Answer with the number of lines in the listing below that contain the word "maxLines", and nothing else.

───── Data under study

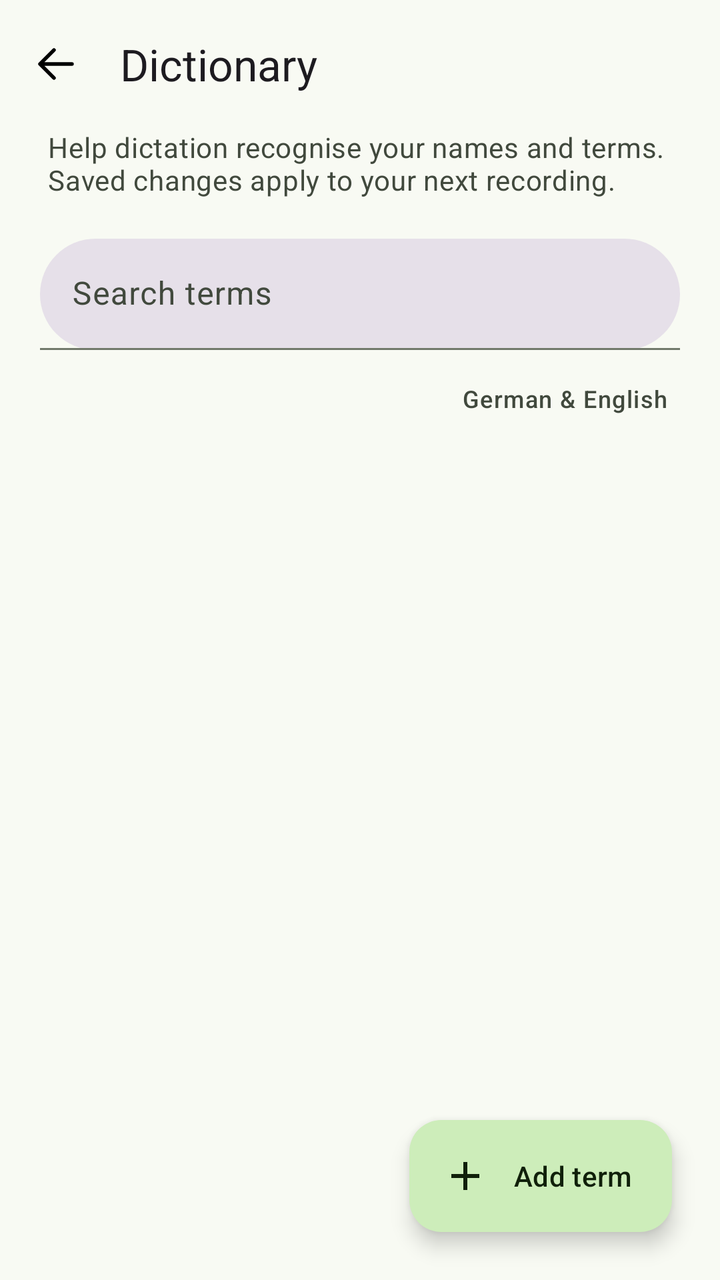
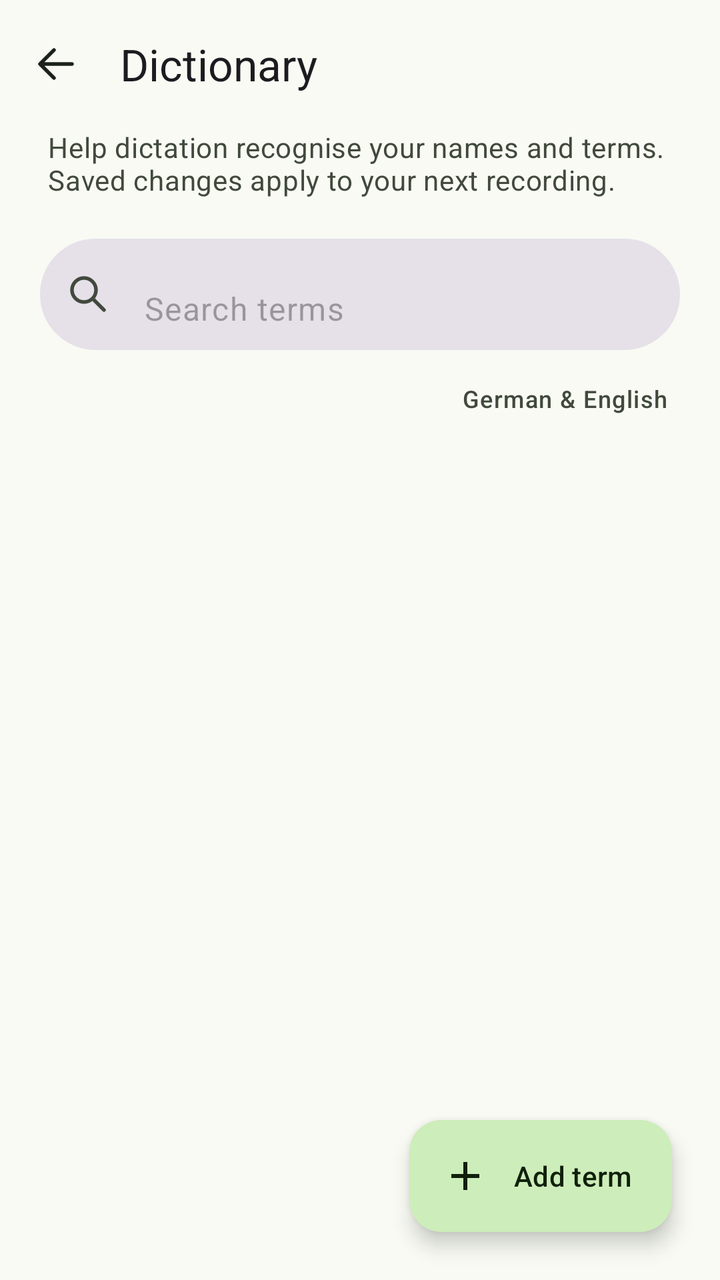

The first picture is an Android layout as it rendered before a commit; the second is the same layout after the commit. The layout source and the unified diff follow.
<!-- AndroidManifest.xml: activity theme Theme.Dictation.Settings -->
<!-- res/layout/dictionary.xml -->
<androidx.coordinatorlayout.widget.CoordinatorLayout xmlns:android="http://schemas.android.com/apk/res/android"
    xmlns:app="http://schemas.android.com/apk/res-auto" android:id="@+id/dictionary_root"
    android:layout_width="match_parent" android:layout_height="match_parent" android:background="?attr/colorSurface">
    <LinearLayout android:layout_width="match_parent" android:layout_height="match_parent" android:orientation="vertical">
        <com.google.android.material.appbar.MaterialToolbar android:id="@+id/dictionary_toolbar"
            android:layout_width="match_parent" android:layout_height="wrap_content" android:minHeight="64dp"
            app:title="@string/dictionary_title" app:navigationIcon="@drawable/ic_dictionary_back" app:navigationContentDescription="@string/dictionary_back" />
        <TextView android:layout_width="match_parent" android:layout_height="wrap_content"
            android:layout_marginHorizontal="24dp" android:layout_marginBottom="20dp"
            android:text="@string/dictionary_explanation" android:textAppearance="?attr/textAppearanceBodyMedium" android:textColor="?attr/colorOnSurfaceVariant" />
        <com.google.android.material.textfield.TextInputLayout android:layout_width="match_parent" android:layout_height="wrap_content"
            android:layout_marginHorizontal="20dp" android:layout_marginBottom="16dp" android:hint="@string/dictionary_search"
            app:boxCornerRadiusTopStart="28dp" app:boxCornerRadiusTopEnd="28dp" app:boxCornerRadiusBottomStart="28dp" app:boxCornerRadiusBottomEnd="28dp"
            style="@style/Widget.Material3.TextInputLayout.FilledBox" app:endIconMode="clear_text">
            <com.google.android.material.textfield.TextInputEditText android:id="@+id/dictionary_search" android:layout_width="match_parent" android:layout_height="wrap_content"
                android:inputType="text" android:imeOptions="actionSearch" android:maxLines="1" android:singleLine="true" android:importantForAutofill="no" />
        </com.google.android.material.textfield.TextInputLayout>
        <LinearLayout android:layout_width="match_parent" android:layout_height="wrap_content" android:paddingHorizontal="26dp" android:paddingBottom="8dp" android:gravity="center_vertical">
            <TextView android:id="@+id/dictionary_count" android:layout_width="0dp" android:layout_weight="1" android:layout_height="wrap_content" android:textAppearance="?attr/textAppearanceLabelMedium" android:textColor="?attr/colorOnSurfaceVariant" />
            <TextView android:layout_width="wrap_content" android:layout_height="wrap_content" android:text="@string/dictionary_languages" android:textAppearance="?attr/textAppearanceLabelMedium" android:textColor="?attr/colorOnSurfaceVariant" />
        </LinearLayout>
        <TextView android:id="@+id/dictionary_state" android:layout_width="match_parent" android:layout_height="wrap_content" android:padding="24dp"
            android:textAppearance="?attr/textAppearanceBodyMedium" android:accessibilityLiveRegion="polite" android:visibility="gone" />
        <androidx.recyclerview.widget.RecyclerView android:id="@+id/dictionary_list" android:layout_width="match_parent" android:layout_height="0dp" android:layout_weight="1"
            android:paddingHorizontal="16dp" android:paddingBottom="104dp" android:clipToPadding="false" />
    </LinearLayout>
    <com.google.android.material.floatingactionbutton.ExtendedFloatingActionButton android:id="@+id/dictionary_add"
        android:layout_width="wrap_content" android:layout_height="wrap_content" android:layout_gravity="bottom|end" android:layout_margin="24dp"
        android:text="@string/dictionary_add" app:icon="@drawable/ic_dictionary_add" />
</androidx.coordinatorlayout.widget.CoordinatorLayout>
<!-- resources referenced by this layout -->
<resources>
  <!-- drawable ic_dictionary_add (drawable) -->
  <vector xmlns:android="http://schemas.android.com/apk/res/android" android:width="24dp" android:height="24dp" android:viewportWidth="24" android:viewportHeight="24">
      <path android:fillColor="#000000" android:pathData="M11,5h2v6h6v2h-6v6h-2v-6H5v-2h6z" />
  </vector>
  <!-- drawable ic_dictionary_back (drawable) -->
  <vector xmlns:android="http://schemas.android.com/apk/res/android" android:width="24dp" android:height="24dp" android:viewportWidth="24" android:viewportHeight="24">
      <path android:fillColor="#00000000" android:strokeColor="#000000" android:strokeWidth="1.8" android:strokeLineCap="round" android:strokeLineJoin="round" android:pathData="M20,12H4M11,5l-7,7 7,7" />
  </vector>
  <string name="dictionary_add">Add term</string>
  <string name="dictionary_back">Back to Settings</string>
  <string name="dictionary_explanation">Help dictation recognise your names and terms.\nSaved changes apply to your next recording.</string>
  <string name="dictionary_languages">German &amp; English</string>
  <string name="dictionary_search">Search terms</string>
  <string name="dictionary_title">Dictionary</string>
  <style name="Theme.Dictation.Settings" parent="Theme.Material3.DayNight.NoActionBar">
          <item name="colorPrimary">@color/dictionary_primary</item>
          <item name="colorOnPrimary">@color/dictionary_on_primary</item>
          <item name="colorPrimaryContainer">@color/dictionary_primary_container</item>
          <item name="colorOnPrimaryContainer">@color/dictionary_on_primary_container</item>
          <item name="android:colorBackground">@color/dictionary_surface</item>
          <item name="colorSurface">@color/dictionary_surface</item>
          <item name="colorOnSurface">@color/dictionary_on_surface</item>
          <item name="colorSurfaceVariant">@color/dictionary_surface_variant</item>
          <item name="colorOnSurfaceVariant">@color/dictionary_on_surface_variant</item>
          <item name="colorOutline">@color/dictionary_outline</item>
          <item name="android:windowLightStatusBar">@bool/settings_light_bars</item>
          <item name="android:windowLightNavigationBar">@bool/settings_light_bars</item>
          <item name="android:windowSoftInputMode">adjustResize</item>
      </style>
  <color name="dictionary_primary">#426B32</color>
  <color name="dictionary_on_primary">#FFFFFF</color>
  <color name="dictionary_primary_container">#CDEDBA</color>
  <color name="dictionary_on_primary_container">#10200A</color>
  <color name="dictionary_surface">#F8FAF3</color>
  <color name="dictionary_on_surface">#1B211B</color>
  <color name="dictionary_surface_variant">#E1E7DB</color>
  <color name="dictionary_on_surface_variant">#41493D</color>
  <color name="dictionary_outline">#71796B</color>
</resources>

<!-- the commit's change to res/layout/dictionary.xml (unified diff, before → after) -->
@@ -4,16 +4,17 @@
     <LinearLayout android:layout_width="match_parent" android:layout_height="match_parent" android:orientation="vertical">
         <com.google.android.material.appbar.MaterialToolbar android:id="@+id/dictionary_toolbar"
             android:layout_width="match_parent" android:layout_height="wrap_content" android:minHeight="64dp"
-            app:title="@string/dictionary_title" app:navigationIcon="@drawable/ic_dictionary_back" app:navigationContentDescription="@string/dictionary_back" />
+            app:title="@string/dictionary_title" app:navigationIcon="@drawable/ic_dictionary_back" app:navigationIconTint="?attr/colorOnSurface" app:navigationContentDescription="@string/dictionary_back" />
         <TextView android:layout_width="match_parent" android:layout_height="wrap_content"
             android:layout_marginHorizontal="24dp" android:layout_marginBottom="20dp"
             android:text="@string/dictionary_explanation" android:textAppearance="?attr/textAppearanceBodyMedium" android:textColor="?attr/colorOnSurfaceVariant" />
         <com.google.android.material.textfield.TextInputLayout android:layout_width="match_parent" android:layout_height="wrap_content"
-            android:layout_marginHorizontal="20dp" android:layout_marginBottom="16dp" android:hint="@string/dictionary_search"
+            android:layout_marginHorizontal="20dp" android:layout_marginBottom="16dp" app:hintEnabled="false"
             app:boxCornerRadiusTopStart="28dp" app:boxCornerRadiusTopEnd="28dp" app:boxCornerRadiusBottomStart="28dp" app:boxCornerRadiusBottomEnd="28dp"
-            style="@style/Widget.Material3.TextInputLayout.FilledBox" app:endIconMode="clear_text">
+            style="@style/Widget.Material3.TextInputLayout.FilledBox" app:endIconMode="clear_text"
+            app:boxStrokeWidth="0dp" app:boxStrokeWidthFocused="0dp" app:startIconDrawable="@drawable/ic_dictionary_search">
             <com.google.android.material.textfield.TextInputEditText android:id="@+id/dictionary_search" android:layout_width="match_parent" android:layout_height="wrap_content"
-                android:inputType="text" android:imeOptions="actionSearch" android:maxLines="1" android:singleLine="true" android:importantForAutofill="no" />
+                android:hint="@string/dictionary_search" android:inputType="text" android:imeOptions="actionSearch|flagNoPersonalizedLearning" android:maxLines="1" android:singleLine="true" android:importantForAutofill="no" />
         </com.google.android.material.textfield.TextInputLayout>
         <LinearLayout android:layout_width="match_parent" android:layout_height="wrap_content" android:paddingHorizontal="26dp" android:paddingBottom="8dp" android:gravity="center_vertical">
             <TextView android:id="@+id/dictionary_count" android:layout_width="0dp" android:layout_weight="1" android:layout_height="wrap_content" android:textAppearance="?attr/textAppearanceLabelMedium" android:textColor="?attr/colorOnSurfaceVariant" />
<!-- resource entries referenced after the edit -->
@@ -7,6 +7,10 @@
   <!-- drawable ic_dictionary_back (drawable) -->
   <vector xmlns:android="http://schemas.android.com/apk/res/android" android:width="24dp" android:height="24dp" android:viewportWidth="24" android:viewportHeight="24">
       <path android:fillColor="#00000000" android:strokeColor="#000000" android:strokeWidth="1.8" android:strokeLineCap="round" android:strokeLineJoin="round" android:pathData="M20,12H4M11,5l-7,7 7,7" />
+  </vector>
+  <!-- drawable ic_dictionary_search (drawable) -->
+  <vector xmlns:android="http://schemas.android.com/apk/res/android" android:width="24dp" android:height="24dp" android:viewportWidth="24" android:viewportHeight="24">
+      <path android:fillColor="#00000000" android:strokeColor="#000000" android:strokeWidth="1.8" android:strokeLineCap="round" android:pathData="M16,10a6,6 0,1 1,-12 0a6,6 0,1 1,12 0M14.5,14.5L20,20" />
   </vector>
   <string name="dictionary_add">Add term</string>
   <string name="dictionary_back">Back to Settings</string>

──────────

> _Result of the task_: 3